2. Why is Pamela’s murder so terrifying for Pekingers? What horrors does it seem to symbolize or foretell?

3. What picture of Peking emerges in the book? How does French re-create the texture of decadence and nervousness that pervaded Peking in the late 1930s? In what sense is Peking itself a major character in the story?

4. In what ways does Pamela’s brutal murder bring into uneasy contact the privileged world of the British Legation and the seedy underworld of the Badlands? How are these seemingly disparate worlds in fact deeply intertwined?

5. Why did British ambassador John Affleck hamstring DCI Dennis’s ability to conduct his investigation? Why do British authorities refuse to reopen the case even after Werner sends them important new evidence that the original investigators overlooked or suppressed?

6. In what ways are both Pamela and her father more complicated --- and contradictory --- than they at first seem?

7. Werner turns out to have remarkable investigative abilities. He asks a number of questions the professional detectives failed to consider --- why Prentice would repaint his apartment in the dead of winter when ventilation would prove most uncomfortable; whether there was in fact a movie playing at the time Prentice used for his alibi. What other clues and leads does he follow up that Colonel Han and DCI Dennis missed?

8. How are the men who very likely participated in Pamela’s murder --- Wentworth Prentice, Joe Knauf, John O’Brian, Dr. Capuzzo, and others --- able to get away with raping innocent young women? Why don’t their victims speak out against them?

9. Does French convincingly solve the mystery of Pamela’s death?
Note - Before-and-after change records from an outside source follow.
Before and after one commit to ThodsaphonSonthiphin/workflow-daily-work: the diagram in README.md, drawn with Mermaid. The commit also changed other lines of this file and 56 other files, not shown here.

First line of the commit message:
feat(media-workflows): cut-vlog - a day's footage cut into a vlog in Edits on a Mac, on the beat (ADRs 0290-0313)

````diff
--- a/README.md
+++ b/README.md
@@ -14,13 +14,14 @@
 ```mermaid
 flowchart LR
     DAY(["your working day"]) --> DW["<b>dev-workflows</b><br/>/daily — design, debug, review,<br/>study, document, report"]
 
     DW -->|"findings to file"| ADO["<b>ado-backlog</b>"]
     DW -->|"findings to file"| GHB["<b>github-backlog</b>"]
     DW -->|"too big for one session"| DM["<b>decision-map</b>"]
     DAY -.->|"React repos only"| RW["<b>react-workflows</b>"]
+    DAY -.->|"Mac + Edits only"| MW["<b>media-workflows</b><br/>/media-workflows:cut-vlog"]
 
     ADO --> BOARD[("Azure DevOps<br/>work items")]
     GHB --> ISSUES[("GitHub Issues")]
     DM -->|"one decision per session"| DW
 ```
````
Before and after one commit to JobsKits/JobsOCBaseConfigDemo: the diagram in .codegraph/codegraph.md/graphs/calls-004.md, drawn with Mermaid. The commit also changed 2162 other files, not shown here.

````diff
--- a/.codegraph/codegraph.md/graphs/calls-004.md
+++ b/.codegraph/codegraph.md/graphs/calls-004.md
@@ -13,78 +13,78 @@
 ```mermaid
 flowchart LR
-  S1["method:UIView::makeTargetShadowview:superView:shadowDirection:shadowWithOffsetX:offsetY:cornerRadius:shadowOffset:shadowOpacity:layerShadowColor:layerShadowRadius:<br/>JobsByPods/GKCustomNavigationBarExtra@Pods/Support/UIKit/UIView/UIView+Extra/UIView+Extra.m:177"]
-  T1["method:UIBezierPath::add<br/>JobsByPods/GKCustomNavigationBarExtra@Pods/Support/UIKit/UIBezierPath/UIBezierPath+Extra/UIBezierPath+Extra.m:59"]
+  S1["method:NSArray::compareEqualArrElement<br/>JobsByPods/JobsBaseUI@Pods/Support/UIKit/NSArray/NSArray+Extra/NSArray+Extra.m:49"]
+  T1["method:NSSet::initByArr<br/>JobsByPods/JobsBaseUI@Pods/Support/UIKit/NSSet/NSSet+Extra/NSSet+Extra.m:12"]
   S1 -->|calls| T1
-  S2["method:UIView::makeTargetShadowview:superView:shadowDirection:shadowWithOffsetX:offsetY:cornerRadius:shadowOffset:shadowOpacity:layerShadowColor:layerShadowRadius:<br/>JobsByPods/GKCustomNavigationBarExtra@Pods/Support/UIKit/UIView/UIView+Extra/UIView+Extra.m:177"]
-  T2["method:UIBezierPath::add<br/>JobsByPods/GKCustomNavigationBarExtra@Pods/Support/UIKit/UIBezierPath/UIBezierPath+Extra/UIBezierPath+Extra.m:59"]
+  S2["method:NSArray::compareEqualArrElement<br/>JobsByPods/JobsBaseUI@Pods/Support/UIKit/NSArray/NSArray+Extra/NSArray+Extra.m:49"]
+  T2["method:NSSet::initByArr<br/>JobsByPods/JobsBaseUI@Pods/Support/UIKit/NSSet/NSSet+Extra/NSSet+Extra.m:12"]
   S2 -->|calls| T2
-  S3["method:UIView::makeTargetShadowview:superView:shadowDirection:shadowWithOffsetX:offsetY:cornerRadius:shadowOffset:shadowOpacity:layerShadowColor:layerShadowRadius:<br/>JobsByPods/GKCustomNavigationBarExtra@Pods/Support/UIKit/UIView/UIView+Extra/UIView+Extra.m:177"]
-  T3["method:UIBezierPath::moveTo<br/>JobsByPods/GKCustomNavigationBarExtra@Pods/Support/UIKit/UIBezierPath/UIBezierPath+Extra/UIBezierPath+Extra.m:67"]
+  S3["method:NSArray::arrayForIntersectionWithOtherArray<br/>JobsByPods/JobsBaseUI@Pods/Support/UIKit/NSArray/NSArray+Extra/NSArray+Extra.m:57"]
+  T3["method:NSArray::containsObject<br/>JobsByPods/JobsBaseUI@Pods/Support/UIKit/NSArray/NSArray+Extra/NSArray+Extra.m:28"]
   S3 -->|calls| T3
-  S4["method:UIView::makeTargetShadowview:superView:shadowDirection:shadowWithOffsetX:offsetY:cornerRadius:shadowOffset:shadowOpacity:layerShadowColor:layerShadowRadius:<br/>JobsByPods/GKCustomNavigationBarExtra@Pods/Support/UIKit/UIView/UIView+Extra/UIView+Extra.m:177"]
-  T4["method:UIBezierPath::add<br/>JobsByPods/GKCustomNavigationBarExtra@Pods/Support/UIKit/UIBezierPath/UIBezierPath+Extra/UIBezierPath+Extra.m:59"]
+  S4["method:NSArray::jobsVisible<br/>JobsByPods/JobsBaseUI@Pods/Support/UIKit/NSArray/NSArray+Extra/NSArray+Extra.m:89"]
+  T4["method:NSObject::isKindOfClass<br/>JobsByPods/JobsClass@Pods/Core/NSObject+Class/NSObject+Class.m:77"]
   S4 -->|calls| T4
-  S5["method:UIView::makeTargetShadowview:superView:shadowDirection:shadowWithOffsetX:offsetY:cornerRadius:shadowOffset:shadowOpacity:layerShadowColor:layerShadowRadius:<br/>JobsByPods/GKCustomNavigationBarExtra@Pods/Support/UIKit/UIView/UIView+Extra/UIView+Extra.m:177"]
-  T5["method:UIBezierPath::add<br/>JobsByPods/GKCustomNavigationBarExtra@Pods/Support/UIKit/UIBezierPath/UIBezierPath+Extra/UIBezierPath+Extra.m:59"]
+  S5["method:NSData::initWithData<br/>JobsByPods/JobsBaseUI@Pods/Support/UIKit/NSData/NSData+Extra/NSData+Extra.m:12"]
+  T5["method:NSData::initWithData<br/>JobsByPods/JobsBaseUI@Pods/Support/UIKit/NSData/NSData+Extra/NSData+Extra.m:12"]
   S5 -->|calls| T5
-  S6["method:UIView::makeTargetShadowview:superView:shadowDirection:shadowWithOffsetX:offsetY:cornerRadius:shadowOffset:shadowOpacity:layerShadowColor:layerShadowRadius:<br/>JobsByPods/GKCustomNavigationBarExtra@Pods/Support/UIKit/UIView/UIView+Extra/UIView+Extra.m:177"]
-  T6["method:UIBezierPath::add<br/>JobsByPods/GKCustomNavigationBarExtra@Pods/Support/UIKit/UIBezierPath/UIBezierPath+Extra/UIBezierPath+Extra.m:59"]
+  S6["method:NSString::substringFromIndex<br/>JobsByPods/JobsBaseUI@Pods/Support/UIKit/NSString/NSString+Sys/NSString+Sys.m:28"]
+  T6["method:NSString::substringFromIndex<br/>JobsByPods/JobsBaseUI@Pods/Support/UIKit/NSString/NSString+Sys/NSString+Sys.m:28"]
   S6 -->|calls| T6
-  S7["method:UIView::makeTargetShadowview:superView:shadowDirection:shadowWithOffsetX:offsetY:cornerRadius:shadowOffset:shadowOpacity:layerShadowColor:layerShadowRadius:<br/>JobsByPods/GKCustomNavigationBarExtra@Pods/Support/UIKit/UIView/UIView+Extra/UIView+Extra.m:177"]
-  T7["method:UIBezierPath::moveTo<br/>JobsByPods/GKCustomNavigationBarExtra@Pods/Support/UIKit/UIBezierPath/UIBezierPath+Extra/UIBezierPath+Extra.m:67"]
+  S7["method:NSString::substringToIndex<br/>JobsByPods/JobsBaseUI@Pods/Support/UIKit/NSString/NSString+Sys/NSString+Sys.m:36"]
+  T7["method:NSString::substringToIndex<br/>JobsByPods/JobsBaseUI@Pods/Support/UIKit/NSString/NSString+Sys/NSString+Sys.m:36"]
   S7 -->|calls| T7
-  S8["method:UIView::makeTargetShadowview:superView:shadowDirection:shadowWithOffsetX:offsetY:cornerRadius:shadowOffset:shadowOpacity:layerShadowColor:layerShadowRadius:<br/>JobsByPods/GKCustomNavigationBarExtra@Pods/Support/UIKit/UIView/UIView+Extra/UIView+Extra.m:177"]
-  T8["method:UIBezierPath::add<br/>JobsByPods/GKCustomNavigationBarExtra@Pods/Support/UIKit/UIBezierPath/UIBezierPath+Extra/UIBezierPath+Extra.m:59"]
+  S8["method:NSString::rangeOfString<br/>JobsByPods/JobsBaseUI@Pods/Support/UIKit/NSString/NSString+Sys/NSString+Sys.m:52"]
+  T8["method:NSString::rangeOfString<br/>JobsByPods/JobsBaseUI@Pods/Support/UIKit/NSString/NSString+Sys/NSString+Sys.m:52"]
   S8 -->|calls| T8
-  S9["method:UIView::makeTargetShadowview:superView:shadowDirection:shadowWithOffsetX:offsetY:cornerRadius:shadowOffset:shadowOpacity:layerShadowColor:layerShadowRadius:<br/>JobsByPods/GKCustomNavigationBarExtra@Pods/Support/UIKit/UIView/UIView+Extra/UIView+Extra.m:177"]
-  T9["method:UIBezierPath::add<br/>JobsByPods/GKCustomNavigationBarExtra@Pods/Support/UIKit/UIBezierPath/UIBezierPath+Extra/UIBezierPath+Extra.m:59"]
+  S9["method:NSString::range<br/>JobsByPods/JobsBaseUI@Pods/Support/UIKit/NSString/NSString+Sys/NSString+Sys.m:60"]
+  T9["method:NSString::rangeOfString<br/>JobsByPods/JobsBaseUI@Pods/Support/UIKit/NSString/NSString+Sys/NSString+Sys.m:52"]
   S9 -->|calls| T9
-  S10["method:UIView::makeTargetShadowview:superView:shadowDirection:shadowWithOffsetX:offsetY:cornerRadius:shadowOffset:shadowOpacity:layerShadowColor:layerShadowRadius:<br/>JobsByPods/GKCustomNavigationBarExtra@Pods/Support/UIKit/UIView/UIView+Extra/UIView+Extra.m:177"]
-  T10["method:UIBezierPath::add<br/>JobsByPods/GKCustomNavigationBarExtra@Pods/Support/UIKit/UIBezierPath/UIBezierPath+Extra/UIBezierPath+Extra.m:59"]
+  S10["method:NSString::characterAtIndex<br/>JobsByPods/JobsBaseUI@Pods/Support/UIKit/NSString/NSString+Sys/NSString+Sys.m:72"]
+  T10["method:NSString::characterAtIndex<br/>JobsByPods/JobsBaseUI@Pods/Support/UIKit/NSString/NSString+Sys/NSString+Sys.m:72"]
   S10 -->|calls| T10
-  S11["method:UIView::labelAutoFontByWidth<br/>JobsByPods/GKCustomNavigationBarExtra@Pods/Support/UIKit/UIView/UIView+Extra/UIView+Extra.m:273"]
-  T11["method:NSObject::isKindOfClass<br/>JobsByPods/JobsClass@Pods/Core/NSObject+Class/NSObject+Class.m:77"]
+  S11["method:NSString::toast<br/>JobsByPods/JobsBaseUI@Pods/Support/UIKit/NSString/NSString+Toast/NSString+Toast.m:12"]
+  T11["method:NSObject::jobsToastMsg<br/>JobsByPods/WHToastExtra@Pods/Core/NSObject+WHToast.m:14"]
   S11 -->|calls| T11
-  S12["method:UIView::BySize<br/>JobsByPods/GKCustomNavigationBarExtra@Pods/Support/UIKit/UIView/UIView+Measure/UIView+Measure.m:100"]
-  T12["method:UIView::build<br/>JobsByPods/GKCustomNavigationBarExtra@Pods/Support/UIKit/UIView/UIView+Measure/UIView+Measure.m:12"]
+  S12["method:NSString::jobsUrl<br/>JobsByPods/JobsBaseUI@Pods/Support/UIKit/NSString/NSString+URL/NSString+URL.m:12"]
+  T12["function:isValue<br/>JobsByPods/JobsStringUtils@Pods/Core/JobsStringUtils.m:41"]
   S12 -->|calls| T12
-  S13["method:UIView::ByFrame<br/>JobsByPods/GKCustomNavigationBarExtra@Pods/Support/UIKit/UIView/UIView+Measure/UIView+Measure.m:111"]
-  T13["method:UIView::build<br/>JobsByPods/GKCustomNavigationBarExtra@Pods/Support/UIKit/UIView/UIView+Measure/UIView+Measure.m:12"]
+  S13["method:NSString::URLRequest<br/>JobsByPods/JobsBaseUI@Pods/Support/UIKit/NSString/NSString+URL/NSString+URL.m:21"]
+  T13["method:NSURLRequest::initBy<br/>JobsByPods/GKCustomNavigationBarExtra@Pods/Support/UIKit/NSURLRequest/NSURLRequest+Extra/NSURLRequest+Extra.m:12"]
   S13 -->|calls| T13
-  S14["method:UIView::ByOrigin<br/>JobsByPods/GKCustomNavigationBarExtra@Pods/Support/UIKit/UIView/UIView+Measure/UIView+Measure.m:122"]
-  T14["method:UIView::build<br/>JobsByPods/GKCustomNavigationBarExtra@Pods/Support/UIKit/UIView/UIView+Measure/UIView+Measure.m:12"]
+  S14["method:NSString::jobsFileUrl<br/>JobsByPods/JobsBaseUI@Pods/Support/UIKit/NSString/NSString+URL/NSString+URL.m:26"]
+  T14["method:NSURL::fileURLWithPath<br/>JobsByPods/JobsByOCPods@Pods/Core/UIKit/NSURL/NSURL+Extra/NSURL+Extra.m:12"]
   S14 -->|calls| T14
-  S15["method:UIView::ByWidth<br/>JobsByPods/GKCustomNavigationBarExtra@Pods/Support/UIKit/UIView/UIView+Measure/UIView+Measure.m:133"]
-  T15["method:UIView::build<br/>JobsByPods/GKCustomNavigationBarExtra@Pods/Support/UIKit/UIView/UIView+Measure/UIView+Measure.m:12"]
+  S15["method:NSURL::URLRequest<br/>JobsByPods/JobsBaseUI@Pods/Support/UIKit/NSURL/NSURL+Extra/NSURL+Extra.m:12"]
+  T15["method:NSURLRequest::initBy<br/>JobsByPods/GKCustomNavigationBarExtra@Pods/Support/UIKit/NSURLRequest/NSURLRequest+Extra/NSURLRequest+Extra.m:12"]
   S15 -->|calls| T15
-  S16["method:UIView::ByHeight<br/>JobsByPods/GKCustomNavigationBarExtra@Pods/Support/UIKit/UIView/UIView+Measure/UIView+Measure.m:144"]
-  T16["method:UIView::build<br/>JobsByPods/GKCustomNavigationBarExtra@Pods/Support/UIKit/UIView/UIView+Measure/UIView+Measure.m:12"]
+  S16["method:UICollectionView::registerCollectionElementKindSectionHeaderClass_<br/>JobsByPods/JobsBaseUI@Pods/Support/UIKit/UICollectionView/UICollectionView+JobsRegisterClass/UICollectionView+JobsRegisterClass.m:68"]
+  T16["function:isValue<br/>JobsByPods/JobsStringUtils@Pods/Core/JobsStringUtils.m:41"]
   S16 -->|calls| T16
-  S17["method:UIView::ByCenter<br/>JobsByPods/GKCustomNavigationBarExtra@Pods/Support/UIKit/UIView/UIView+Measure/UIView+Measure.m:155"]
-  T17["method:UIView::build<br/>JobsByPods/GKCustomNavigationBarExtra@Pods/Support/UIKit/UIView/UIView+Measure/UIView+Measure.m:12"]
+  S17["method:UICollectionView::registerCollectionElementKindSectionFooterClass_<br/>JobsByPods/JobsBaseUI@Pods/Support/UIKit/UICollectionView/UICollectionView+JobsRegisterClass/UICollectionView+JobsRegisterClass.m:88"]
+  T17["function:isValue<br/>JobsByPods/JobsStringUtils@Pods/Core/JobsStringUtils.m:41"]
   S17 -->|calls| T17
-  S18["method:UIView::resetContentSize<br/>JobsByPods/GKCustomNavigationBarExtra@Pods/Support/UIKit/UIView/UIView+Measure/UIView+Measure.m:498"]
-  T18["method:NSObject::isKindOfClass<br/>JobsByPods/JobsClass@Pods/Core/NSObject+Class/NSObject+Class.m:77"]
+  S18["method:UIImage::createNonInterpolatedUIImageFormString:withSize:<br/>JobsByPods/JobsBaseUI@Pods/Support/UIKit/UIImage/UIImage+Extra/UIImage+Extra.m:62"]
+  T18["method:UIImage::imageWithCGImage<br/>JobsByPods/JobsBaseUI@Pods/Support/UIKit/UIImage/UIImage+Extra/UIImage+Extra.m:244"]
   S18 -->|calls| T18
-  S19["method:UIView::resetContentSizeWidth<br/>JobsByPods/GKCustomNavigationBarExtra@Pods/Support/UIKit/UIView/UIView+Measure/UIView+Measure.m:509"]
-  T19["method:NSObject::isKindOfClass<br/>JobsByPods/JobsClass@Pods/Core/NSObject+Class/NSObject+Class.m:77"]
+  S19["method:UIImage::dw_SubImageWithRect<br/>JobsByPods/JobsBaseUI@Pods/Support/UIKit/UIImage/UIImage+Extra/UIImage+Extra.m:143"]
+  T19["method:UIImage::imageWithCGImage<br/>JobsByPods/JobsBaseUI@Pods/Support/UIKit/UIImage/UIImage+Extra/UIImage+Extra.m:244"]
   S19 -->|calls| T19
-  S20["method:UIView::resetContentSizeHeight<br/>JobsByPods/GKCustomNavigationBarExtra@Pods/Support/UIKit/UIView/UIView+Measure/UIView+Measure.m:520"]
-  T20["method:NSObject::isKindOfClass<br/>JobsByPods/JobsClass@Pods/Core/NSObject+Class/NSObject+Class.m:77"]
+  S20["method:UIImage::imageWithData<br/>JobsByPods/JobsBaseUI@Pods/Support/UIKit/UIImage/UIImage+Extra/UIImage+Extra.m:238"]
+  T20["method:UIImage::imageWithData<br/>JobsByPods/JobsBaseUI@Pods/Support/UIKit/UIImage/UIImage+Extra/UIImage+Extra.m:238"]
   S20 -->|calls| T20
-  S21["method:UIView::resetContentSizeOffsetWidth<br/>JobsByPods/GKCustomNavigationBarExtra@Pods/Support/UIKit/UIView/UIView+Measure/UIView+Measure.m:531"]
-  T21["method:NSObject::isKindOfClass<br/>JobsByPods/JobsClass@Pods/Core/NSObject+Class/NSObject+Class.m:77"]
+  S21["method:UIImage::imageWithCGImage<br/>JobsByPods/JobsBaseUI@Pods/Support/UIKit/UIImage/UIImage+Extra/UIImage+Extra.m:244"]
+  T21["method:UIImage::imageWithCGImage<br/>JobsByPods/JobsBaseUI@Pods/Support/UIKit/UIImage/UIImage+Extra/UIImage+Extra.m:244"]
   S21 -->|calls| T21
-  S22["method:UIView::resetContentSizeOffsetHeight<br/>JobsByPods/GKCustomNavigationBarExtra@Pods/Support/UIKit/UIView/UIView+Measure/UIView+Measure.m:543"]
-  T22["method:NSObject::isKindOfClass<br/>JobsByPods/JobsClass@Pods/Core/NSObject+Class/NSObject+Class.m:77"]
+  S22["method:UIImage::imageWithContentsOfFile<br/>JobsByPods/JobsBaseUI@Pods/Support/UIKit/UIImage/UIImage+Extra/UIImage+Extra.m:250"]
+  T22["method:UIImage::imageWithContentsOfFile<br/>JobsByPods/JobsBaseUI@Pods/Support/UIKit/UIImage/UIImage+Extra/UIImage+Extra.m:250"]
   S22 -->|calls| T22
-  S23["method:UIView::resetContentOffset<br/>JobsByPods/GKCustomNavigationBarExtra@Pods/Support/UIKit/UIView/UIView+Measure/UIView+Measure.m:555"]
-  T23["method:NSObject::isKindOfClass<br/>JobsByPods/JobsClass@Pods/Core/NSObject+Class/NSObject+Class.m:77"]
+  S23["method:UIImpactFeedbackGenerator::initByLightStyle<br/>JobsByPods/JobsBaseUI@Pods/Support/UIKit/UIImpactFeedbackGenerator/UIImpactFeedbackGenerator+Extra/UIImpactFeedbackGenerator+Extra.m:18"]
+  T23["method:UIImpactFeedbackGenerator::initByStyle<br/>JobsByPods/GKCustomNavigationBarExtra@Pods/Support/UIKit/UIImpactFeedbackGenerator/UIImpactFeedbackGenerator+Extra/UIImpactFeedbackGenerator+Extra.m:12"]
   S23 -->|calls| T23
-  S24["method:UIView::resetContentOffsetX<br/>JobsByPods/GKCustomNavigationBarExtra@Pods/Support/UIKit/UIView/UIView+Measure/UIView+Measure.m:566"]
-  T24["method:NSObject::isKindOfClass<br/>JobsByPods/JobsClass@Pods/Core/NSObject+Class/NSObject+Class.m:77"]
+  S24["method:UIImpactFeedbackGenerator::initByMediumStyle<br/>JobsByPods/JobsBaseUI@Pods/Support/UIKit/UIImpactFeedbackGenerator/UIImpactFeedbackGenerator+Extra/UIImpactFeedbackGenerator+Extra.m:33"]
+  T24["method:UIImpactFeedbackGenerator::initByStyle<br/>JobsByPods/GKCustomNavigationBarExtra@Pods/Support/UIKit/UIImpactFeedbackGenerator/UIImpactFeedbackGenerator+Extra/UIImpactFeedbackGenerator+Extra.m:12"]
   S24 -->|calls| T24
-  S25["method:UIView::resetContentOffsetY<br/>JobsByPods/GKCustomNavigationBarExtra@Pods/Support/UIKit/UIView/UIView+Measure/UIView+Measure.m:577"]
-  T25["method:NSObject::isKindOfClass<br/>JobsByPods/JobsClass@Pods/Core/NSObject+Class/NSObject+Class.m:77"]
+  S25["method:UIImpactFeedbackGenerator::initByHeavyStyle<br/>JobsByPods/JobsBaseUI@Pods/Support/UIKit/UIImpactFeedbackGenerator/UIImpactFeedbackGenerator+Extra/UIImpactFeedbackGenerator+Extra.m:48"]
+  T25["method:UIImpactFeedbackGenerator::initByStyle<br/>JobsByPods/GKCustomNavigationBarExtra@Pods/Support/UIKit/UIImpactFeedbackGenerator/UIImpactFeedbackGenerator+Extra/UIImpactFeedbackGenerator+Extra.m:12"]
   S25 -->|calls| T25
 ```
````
What mixture of evidence and inference most strongly supports his view --- and Werner’s own view --- that Prentice was the killer?

10. How does Midnight in Peking speak to our own time? In what ways are some of the social problems the book explores --- the sexual exploitation of women, the ability of the rich and powerful to evade the law or suppress the truth, the desperation and drug use caused by poverty, etc. --- still with us?

Midnight in Peking: How the Murder of a Young Englishwoman Haunted the Last Days of Old China
by Paul French

  • Publication Date: April 30, 2013
  • Genres: Nonfiction, True Crime
  • Paperback: 272 pages
  • Publisher: Penguin Books
  • ISBN-10: 014312336X
  • ISBN-13: 9780143123361